“Now, here in New Jersey, we can offer medical care with fluency in Chinese and sensitivity to Chinese culture,” says Dr. Wang. Chinese people, more than some other Asian groups, tend to prefer using their native tongue when discussing private issues like health, says Dr. Wang, who was born in the United States and speaks Mandarin Chinese. “Even those who speak enough English to do well in the workplace are more comfortable in their own language when it comes to health care,” she says. The new program will make healthcare navigators and translators available to ensure that patients understand their conditions and their doctors’ recommendations. Research has shown that this can dramatically improve both compliance and outcomes.
Many Chinese also utilize traditional Chinese medicine practices, such as acupuncture and herbal medicine. “For them this is not a different kind of health care; it’s just part of their everyday lives,” Dr. Wang says. “Physicians may not be aware of it and it can impact their medical care.” There are also cultural customs and beliefs that must be accounted for. For example, new mothers may observe a traditional postpartum period in which they remain home for one month after giving birth. “There are special soups they eat, and they avoid exposure to anything cold, including ice in their drinks,” she says. “But for all stages of life, concepts such as yin-and-yang and the hot and cold properties of foods—unrelated to their actual temperature—are part of a deep belief system about health and can be mystifying to many health care providers. So both language and cultural factors can be barriers to Asians getting optimal medical care, and we hope to address both.”
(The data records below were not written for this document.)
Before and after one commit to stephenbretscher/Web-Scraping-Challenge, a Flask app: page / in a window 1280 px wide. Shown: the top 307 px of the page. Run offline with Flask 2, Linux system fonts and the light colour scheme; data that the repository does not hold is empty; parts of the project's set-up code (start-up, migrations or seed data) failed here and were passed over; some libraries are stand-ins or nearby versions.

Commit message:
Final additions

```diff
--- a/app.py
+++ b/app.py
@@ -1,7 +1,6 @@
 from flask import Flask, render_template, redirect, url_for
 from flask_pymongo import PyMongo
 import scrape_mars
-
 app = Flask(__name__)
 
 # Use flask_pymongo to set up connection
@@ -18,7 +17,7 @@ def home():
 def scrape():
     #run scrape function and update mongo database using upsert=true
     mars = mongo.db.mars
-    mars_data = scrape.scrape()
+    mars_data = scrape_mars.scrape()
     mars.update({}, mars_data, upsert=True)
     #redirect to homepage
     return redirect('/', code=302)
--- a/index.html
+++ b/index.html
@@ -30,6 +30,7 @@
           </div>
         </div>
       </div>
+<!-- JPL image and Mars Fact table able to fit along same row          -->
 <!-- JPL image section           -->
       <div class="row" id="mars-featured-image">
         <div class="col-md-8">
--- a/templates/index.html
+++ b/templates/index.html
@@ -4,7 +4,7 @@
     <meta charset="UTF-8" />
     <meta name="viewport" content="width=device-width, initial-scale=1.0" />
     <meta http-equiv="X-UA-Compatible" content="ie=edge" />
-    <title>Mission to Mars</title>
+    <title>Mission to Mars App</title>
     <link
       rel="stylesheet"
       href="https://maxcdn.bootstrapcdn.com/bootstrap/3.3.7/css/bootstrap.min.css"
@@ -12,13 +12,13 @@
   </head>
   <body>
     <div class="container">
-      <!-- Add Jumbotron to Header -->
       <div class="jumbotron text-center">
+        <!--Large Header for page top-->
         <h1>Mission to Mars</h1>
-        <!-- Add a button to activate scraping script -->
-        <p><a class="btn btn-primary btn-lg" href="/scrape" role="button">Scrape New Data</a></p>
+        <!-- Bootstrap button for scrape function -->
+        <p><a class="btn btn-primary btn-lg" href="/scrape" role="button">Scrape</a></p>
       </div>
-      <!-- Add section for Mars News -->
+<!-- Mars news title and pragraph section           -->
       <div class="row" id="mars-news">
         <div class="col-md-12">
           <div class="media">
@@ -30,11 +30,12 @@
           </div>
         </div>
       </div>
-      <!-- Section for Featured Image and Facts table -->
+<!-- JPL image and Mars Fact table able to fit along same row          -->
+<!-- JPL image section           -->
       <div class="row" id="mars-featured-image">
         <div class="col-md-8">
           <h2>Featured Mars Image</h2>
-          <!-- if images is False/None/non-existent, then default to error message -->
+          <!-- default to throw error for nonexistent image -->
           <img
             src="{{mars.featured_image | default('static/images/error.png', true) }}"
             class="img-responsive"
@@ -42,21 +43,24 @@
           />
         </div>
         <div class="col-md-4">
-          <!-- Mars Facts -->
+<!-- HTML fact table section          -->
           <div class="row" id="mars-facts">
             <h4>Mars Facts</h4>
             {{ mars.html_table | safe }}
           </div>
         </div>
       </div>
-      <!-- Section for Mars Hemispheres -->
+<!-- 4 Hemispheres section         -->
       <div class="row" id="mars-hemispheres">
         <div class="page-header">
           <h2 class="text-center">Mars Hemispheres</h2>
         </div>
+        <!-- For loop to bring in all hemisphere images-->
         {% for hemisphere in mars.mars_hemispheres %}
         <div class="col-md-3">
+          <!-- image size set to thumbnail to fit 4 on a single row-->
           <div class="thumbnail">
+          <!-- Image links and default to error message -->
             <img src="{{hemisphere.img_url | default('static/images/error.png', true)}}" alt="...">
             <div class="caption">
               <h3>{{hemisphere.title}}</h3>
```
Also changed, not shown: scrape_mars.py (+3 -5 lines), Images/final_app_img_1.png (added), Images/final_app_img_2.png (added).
The Chinese Health Initiative will conduct outreach through Chinese community associations, language schools, places of worship and community centers, and will be promoted at area wellness fairs and with an open house in November. “The goal is not just to serve as a bridge to high-quality medical care,” says Dr. Wang, “but also to increase overall health awareness and improve health outcomes in our community.” —D.L.